Last weekend I said goodbye to my husband and younger son as they set off on an adventure to Disneyland. Lane could barely contain himself; such joy and excitement.
This meant I had a weekend alone with sweet Ian.
Since Ian does not use verbal language, it also meant great opportunities to drop into wordlessness and tune into his non-verbal communication.
Ian and I spent the early part of the morning in a peaceful state of wordlessness. Moving about the house in our routine, eating breakfast, playing, and relaxing.
Then he wanted to go outside.
No doubt, to jump on his beloved trampoline. I checked the temperature - 45 degrees; too cold for this Californian girl. I helped him outside and onto the trampoline and expressed I wasn't interested in jumping in the cold and asked him to let me know when he was done.
Often, he does this thing to lure you out to jump with him. He'll come to the edge as if he's ready to get off and the moment you come outside, he drops back in, gives a certain look and makes a sound to invite you to join. He's trained many of us this way.
As I walked back to the door though he gave me different look. "Something" told me to stand at the open door. He wasn't inviting me to jump. It felt like he was asking me to watch. So, I stood there and he started to jump and squeal with delight.
I gasped! He did a trick! He wanted to show me something he'd learned. He dropped to his knees and tried to bounce back up on his feet. I'd never seen him do this before. His brother and cousin were doing it the other day. Well, his cousin was TRYING to do it in his adorable almost-2-year-old way. (Here's a video of the three of them jumping together.)
Ian wanted to show me how he could do it too.
He was so proud of himself and happy to share it with me. As soon as he showed me, he promptly moved to the edge of the trampoline and asked to get out - in the beautiful, clear non-verbal way that he does.
Had I not allowed myself to enter a state of stillness and tune into what he was asking I would have missed it completely. Throughout the weekend, I moved in and out of stillness and each time I returned to stillness, Ian rewarded me with his presence.
My favorite moment happened Sunday morning.
Normally he wakes up and wanders into my room, often with a detour to the bathroom to turn the water faucet on and off several times. He loves to hear running water. Then his sweet feet pad down the hall and down stairs to start his day with his brother.
On Sunday though, he walked straight down the hall to the edge of my bed and climbed in all on his own.
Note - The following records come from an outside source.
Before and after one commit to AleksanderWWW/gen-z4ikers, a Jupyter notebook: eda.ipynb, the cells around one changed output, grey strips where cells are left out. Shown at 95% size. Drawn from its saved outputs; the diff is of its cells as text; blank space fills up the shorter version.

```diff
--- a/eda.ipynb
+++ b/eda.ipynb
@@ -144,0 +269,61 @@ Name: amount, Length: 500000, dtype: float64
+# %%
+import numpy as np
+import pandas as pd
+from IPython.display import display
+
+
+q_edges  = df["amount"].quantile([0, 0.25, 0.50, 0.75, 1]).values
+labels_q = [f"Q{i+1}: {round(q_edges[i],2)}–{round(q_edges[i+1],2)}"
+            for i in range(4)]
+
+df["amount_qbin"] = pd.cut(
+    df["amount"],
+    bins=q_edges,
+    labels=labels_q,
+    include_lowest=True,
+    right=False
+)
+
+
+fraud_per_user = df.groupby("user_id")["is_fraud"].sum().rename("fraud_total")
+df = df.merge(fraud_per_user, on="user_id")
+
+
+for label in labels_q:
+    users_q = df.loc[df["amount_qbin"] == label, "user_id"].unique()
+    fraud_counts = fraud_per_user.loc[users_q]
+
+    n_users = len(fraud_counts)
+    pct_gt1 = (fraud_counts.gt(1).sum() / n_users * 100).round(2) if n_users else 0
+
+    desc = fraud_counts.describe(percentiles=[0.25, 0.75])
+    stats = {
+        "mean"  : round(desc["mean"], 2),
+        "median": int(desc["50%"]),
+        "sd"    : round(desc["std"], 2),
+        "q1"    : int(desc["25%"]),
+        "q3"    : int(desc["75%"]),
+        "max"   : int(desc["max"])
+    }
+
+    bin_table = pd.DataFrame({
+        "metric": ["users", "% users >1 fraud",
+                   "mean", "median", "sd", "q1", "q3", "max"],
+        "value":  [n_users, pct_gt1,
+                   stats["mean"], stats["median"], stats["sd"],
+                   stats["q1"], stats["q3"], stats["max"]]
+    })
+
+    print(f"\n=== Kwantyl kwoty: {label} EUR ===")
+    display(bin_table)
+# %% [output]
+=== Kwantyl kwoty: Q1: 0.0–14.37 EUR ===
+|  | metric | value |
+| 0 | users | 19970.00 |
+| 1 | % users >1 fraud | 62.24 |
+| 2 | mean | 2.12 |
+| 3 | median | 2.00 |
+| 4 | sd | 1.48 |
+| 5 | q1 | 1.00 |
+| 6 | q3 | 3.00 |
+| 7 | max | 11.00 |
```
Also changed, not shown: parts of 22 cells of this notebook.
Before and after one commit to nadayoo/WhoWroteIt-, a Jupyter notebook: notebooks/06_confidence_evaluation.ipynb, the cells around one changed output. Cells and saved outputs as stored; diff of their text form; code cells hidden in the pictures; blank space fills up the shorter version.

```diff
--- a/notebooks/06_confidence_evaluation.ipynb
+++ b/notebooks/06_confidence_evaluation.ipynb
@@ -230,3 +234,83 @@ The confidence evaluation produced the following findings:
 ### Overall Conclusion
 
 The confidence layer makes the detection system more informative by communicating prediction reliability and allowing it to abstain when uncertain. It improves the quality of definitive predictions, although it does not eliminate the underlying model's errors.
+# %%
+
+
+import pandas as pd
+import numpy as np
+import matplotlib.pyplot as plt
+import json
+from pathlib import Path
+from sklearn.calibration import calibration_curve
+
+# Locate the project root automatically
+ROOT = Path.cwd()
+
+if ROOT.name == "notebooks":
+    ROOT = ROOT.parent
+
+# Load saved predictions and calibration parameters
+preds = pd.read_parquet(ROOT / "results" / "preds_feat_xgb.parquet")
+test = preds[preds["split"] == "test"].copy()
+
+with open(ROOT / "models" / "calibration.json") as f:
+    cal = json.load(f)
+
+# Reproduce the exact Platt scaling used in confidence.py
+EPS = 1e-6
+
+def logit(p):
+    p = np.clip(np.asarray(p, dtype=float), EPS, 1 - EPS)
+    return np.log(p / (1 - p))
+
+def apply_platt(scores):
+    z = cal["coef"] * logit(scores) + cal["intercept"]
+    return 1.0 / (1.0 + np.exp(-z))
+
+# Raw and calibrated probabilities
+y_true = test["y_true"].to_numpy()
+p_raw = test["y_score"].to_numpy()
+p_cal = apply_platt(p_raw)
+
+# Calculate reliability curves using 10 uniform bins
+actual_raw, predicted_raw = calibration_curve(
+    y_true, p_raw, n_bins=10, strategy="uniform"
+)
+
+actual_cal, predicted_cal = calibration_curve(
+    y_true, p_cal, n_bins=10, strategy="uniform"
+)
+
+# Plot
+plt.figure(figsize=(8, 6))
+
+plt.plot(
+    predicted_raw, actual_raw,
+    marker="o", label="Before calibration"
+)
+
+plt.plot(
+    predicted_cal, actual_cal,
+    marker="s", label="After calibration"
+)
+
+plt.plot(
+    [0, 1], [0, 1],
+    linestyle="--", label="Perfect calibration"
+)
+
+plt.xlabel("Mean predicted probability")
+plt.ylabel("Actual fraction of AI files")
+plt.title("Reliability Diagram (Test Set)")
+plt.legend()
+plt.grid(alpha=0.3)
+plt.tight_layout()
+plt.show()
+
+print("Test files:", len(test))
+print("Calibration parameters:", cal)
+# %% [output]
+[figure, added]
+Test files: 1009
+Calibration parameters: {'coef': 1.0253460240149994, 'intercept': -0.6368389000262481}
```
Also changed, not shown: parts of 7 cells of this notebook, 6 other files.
We lay there for another blissful thirty minutes snuggling and dozing before he decided it was time to start the day.
How to reach a state of internal stillness?
Here are some simple steps you may explore.
1. Remove distractions that will pull you out of the present moment. 2. Ask yourself, "What am I feeling?" with the intention to notice any physical sensations or tension in your body. 3. What do you notice about your breathing? Is it shallow and fast or deep and relaxed? Then take a few moments to take three deep breaths all the way into your belly. 5. Focus on your five senses (sight, sound, touch, taste, smell) and one at a time, see what you notice. 6. Lastly, bring your awareness to your hands. See if you feel the pulse of your blood moving in and out of your hands with each beat of your heart.
You'll find an excellent compilation of how to's (plus so much more) in Martha Beck's latest book, Finding Your Way in a Wild New World. It includes simple yet powerful exercises to help you reach a state of stillness, peace and wordlessness. I highly recommend it.
The more you practice, the easier you'll find your way back to a state of stillness and peace. Feel free to reach out to connect via email if you have questions regarding the suggested steps listed above.
I've love to hear about your personal experience with stillness. Please share in the comments below.